EXERCISE INSTRUCTIONS:
The word "title" occurs in some of the lines below; copy each of those lines.

- Opening Delimiter -

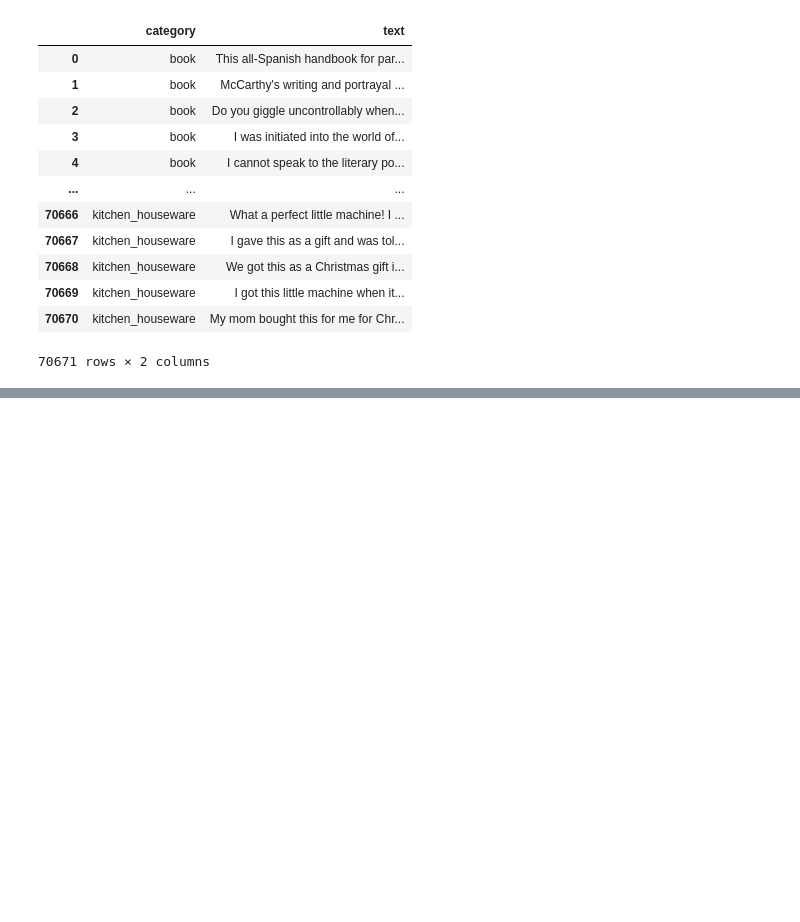
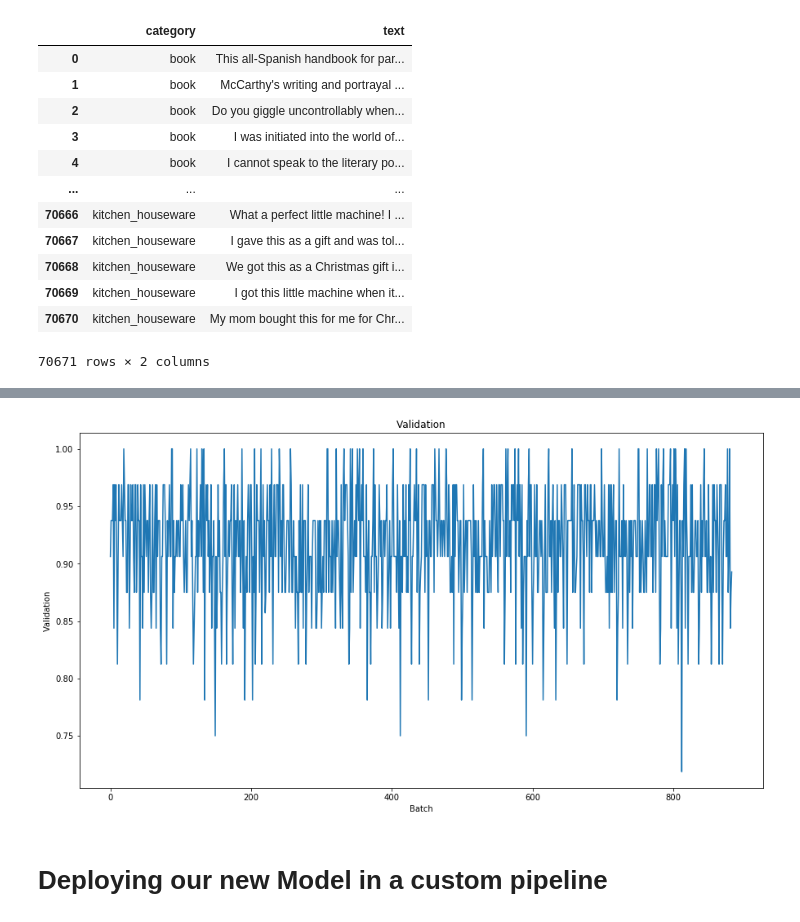
Before and after one commit to alexanderDuane/nlp_demo, a Jupyter notebook: NLP_DEMO.ipynb, the cells around one changed output, grey strips where cells are left out. Saved outputs shown, nothing was run; the diff lists cells and outputs as text; code cells hidden in the pictures; blank space fills up the shorter version.

```diff
--- a/NLP_DEMO.ipynb
+++ b/NLP_DEMO.ipynb
@@ -354,0 +394,14 @@ OI OI
+# %%
+
+
+#@title Training Evaluation
+plt.figure(figsize=(15,8))
+plt.title("Validation")
+plt.xlabel("Batch")
+plt.ylabel("Validation")
+plt.plot(mt.validation_set)
+plt.show()
+# %% [output]
+[figure, added]
+# %% [markdown]
+# Deploying our new Model in a custom pipeline
```
Also changed, not shown: parts of 60 cells of this notebook, 4 other files.
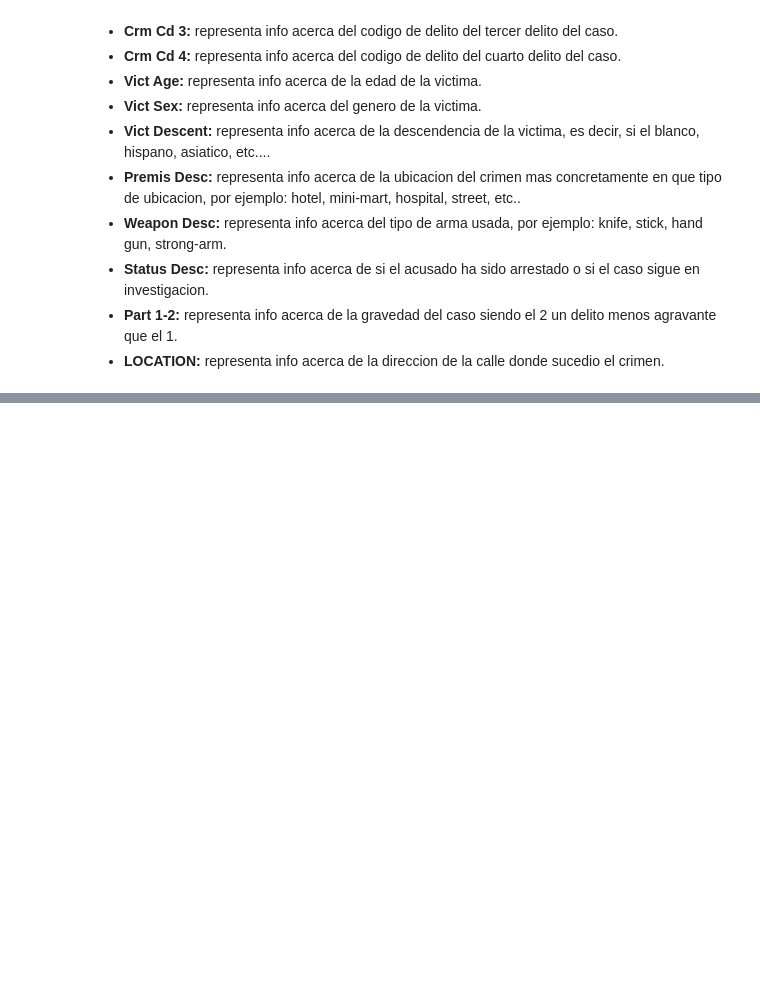
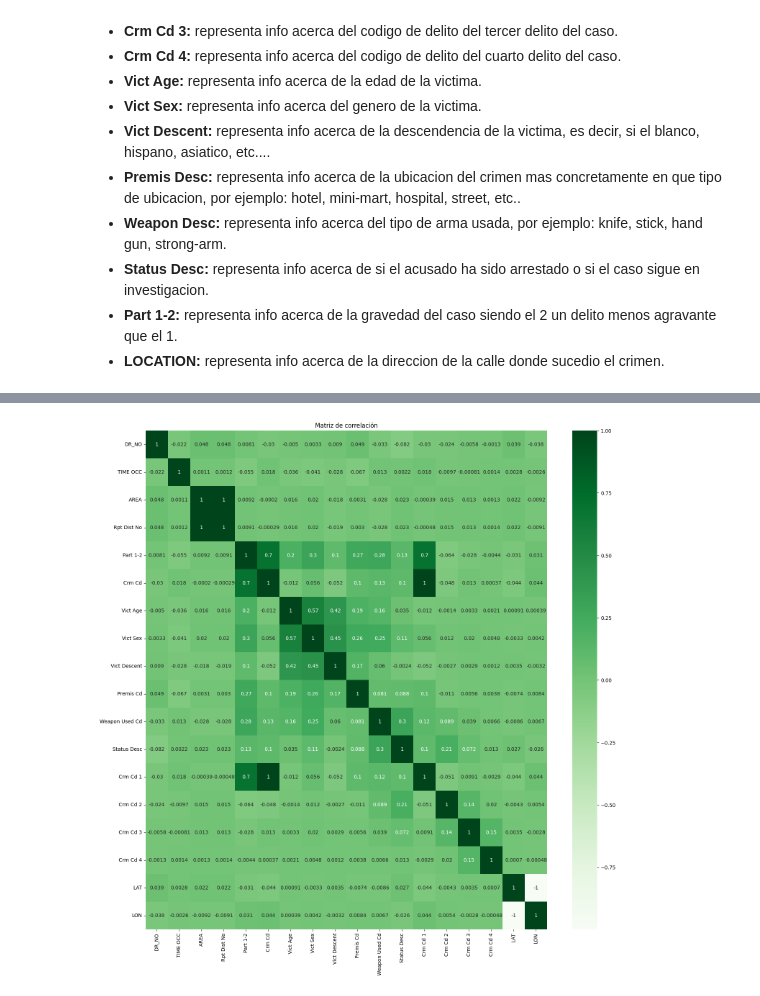
Before and after one commit to Janhjg/Runojanh-NadieEscapa, a Jupyter notebook: documents/crimes_analyze.ipynb, the cells around one changed output, grey strips where cells are left out. Drawn from its saved outputs; the diff is of its cells as text; code cells hidden in the pictures; blank space fills up the shorter version.

```diff
--- a/documents/crimes_analyze.ipynb
+++ b/documents/crimes_analyze.ipynb
@@ -105,0 +295,2 @@ ColumnasAUsar.head()
+# %%
+df["Crm Cd 1"]=df["Crm Cd 1"].fillna(0)
@@ -105,0 +299,2 @@ ColumnasAUsar.head()
+# %%
+df["Crm Cd 2"]=df["Crm Cd 2"].fillna(0)
@@ -105,0 +303,2 @@ ColumnasAUsar.head()
+# %%
+df["Crm Cd 3"]=df["Crm Cd 3"].fillna(0)
@@ -105,0 +307,2 @@ ColumnasAUsar.head()
+# %%
+df["Crm Cd 4"]=df["Crm Cd 4"].fillna(0)
@@ -105,0 +363,10 @@ ColumnasAUsar.head()
+# %%
+corr = df.corr(numeric_only=True)
+plt.figure(figsize=(18,18))
+sns.heatmap(corr, annot=True, cmap="Greens")
+
+plt.title("Matriz de correlación")
+
+plt.show()
+# %% [output]
+[figure, added]
```
Also changed, not shown: parts of 32 cells of this notebook, 2 other files.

- Closing Delimiter -

EXPECTED ANSWER:
+#@title Training Evaluation
+plt.title("Validation")
+plt.title("Matriz de correlación")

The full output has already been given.